Since the invention of the first GPU in 1999, NVIDIA (NASDAQ: NVDA) has moved beyond PC gaming to become a leading provider of graphics cards and advanced artificial intelligence (AI) solutions. In line with its growth strategy, NVIDIA recently completed two mergers that could enable it to combine world-class CPUs, GPUs, and networking technologies in its products to stay ahead of the competition and multiply its margins.
Merger with Mellanox
In April 2020, NVIDIA paid $ 7.13 billion in CASH to acquire Mellanox, a company that manufactures the switches, adapters and cables needed to build data center networks. Management estimates that this will increase NVIDIA’s total data center market to over $ 60 billion by 2023.
So far, the combined company’s financial performance has exceeded Wall Street’s expectations. In the latest quarter, NVIDIA reported total revenue of $ 4.73 billion, up 57% from the previous year. Mellanox accounted for 13% of that figure, generating $ 615 million in revenue (84% more than the previous year).
Jen-Hsun Huang, NVIDIA’s visionary CEO, believes that the computer of the future will go beyond the server and enter the network. In other words, instead of simply moving data around, the network will help process the data, relieving CPU utilization and making data centers more efficient. This is why this acquisition makes sense. By combining its GPUs with Mellanox networking technology, NVIDIA can take a more holistic approach to the data center by developing proprietary products that Intel and AMD simply cannot match.
But there’s still a missing piece of the puzzle: processors.
In September 2020, NVIDIA announced its intention to acquire ARM from Japanese SoftBank in a $ 40 billion deal.
ARM has built a vast processor ecosystem. Its business model differs from competitors such as Intel and AMD. Rather than building processors, ARM licenses its intellectual property to partners like Qualcomm and Samsung, which make chips, and then pay ARM royalties and royalties for each chip. This business model generates continuous income with high gross margins and has helped make ARM processors the most popular processors in the world, used by more than 70% of the world’s population. But ARM also has another advantage: its processors are more power efficient and more energy efficient than x86 chips made by Intel and AMD. This combination of scale and efficiency will give NVIDIA a significant advantage in a number of markets.
In data centers, the integration of NVIDIA GPUs, Mellanox networking and ARM processors would enable NVIDIA to offer a more complete computing platform designed to address everything from scientific computing to artificial intelligence. This should put NVIDIA one step ahead of all of its competitors and lead to significant revenue growth.
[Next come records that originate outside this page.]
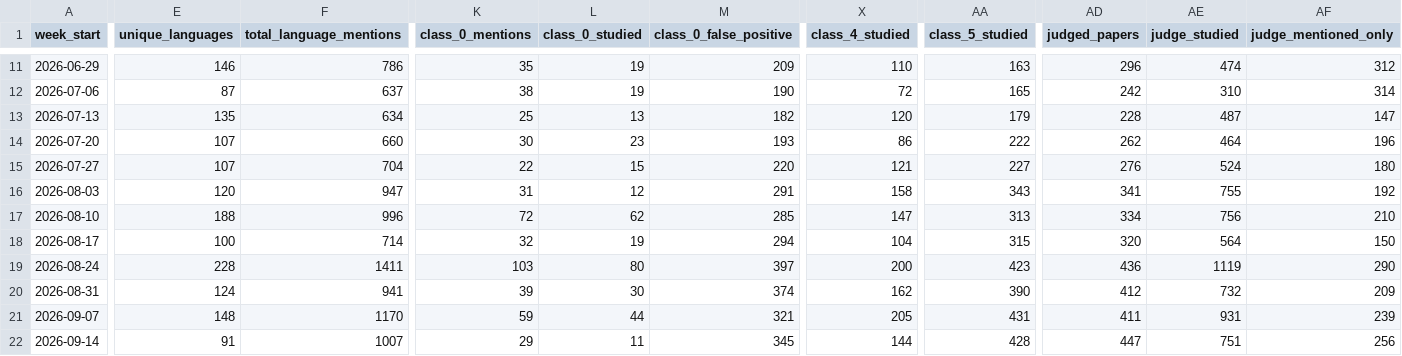
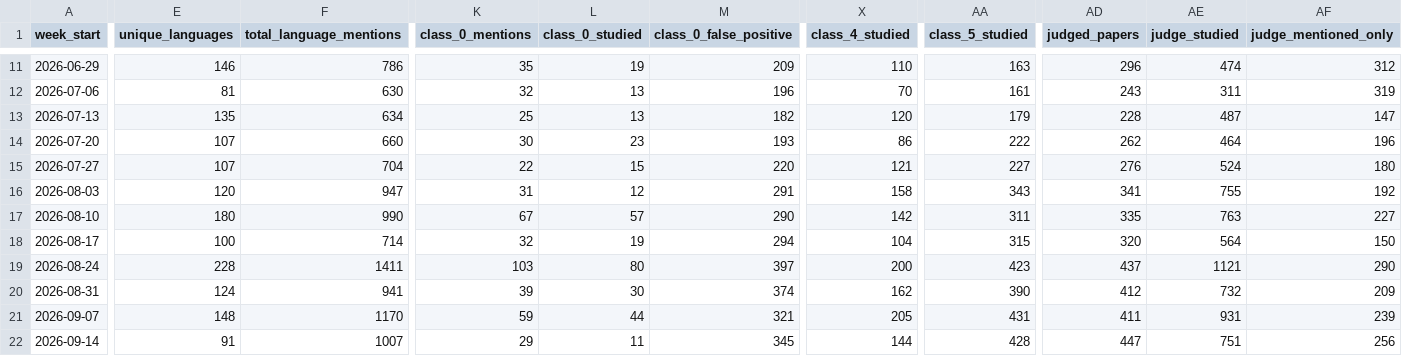
Before and after one commit to kavindu-w/langtrend, a CSV file: data/processed/weekly_summary.csv, drawn as a sheet; only a part is shown, gaps mark what is left out; the diff covers the shown part only; the diff names each change by its address in the sheet, - before the commit and + after, or states it on an @@ line.

```diff
--- a/data/processed/weekly_summary.csv
+++ b/data/processed/weekly_summary.csv
-E12 (unique_languages): 87
+E12 (unique_languages): 81
-F12 (total_language_mentions): 637
+F12 (total_language_mentions): 630
-K12 (class_0_mentions): 38
+K12 (class_0_mentions): 32
-L12 (class_0_studied): 19
+L12 (class_0_studied): 13
-M12 (class_0_false_positive): 190
+M12 (class_0_false_positive): 196
-X12 (class_4_studied): 72
+X12 (class_4_studied): 70
-AA12 (class_5_studied): 165
+AA12 (class_5_studied): 161
-AD12 (judged_papers): 242
+AD12 (judged_papers): 243
-AE12 (judge_studied): 310
+AE12 (judge_studied): 311
-AF12 (judge_mentioned_only): 314
+AF12 (judge_mentioned_only): 319
-E17 (unique_languages): 188
+E17 (unique_languages): 180
-F17 (total_language_mentions): 996
+F17 (total_language_mentions): 990
-K17 (class_0_mentions): 72
+K17 (class_0_mentions): 67
-L17 (class_0_studied): 62
+L17 (class_0_studied): 57
-M17 (class_0_false_positive): 285
+M17 (class_0_false_positive): 290
-X17 (class_4_studied): 147
+X17 (class_4_studied): 142
-AA17 (class_5_studied): 313
+AA17 (class_5_studied): 311
-AD17 (judged_papers): 334
+AD17 (judged_papers): 335
-AE17 (judge_studied): 756
+AE17 (judge_studied): 763
-AF17 (judge_mentioned_only): 210
+AF17 (judge_mentioned_only): 227
-AD19 (judged_papers): 436
+AD19 (judged_papers): 437
-AE19 (judge_studied): 1119
+AE19 (judge_studied): 1121
```
Also changed, not shown: 48 edited cells elsewhere in this file, 16 other files.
The acquisition will also strengthen NVIDIA’s position in other markets. For example, ARM processors are currently used in 90% of mobile and IoT devices, while NVIDIA chips are virtually non-existent. By acquiring ARM, NVIDIA will gain access to a vast network of customers and developers. By leveraging these links, NVIDIA will be able to market its GPUs alongside ARM processors, generating revenue streams in new markets.
In total, NVIDIA executives estimate that these capabilities will more than double its addressable market (to $ 250 billion by 2023). This figure is more than 16 times higher than NVIDIA’s revenue in the last 12 months, which leaves plenty of room for future growth in the company’s stock. But there is another reason, which should equally interest investors.
Nvidia can use ARM’s expertise and know-how to begin licensing its intellectual property to other companies. This business model has enabled ARM to generate over 90% gross margin. If NVIDIA uses the same approach, it will bring significant additional profit to it.
Unfortunately, in practice everything does not always work out as well as on paper. In any case, investors should look at NVIDIA’s revenue and margin growth. If revenue growth is slowing or margins are shrinking, this could be a sign that things are not going as planned. Investors should also be aware that the ARM acquisition still requires regulatory approval from the UK, China, the European Union and the United States. Any deterioration in relations between these countries could impede approval.
But if everything goes smoothly, then these mergers have every chance to justify the predictions associated with them. NVIDIA GPUs and AI solutions are already globally recognized and consistently stay one step ahead of competing products. The aforementioned mergers would strengthen this competitive advantage while simultaneously increasing the company’s revenues and increasing its operational efficiency. And this, in turn, would not be slow to affect the value of its shares.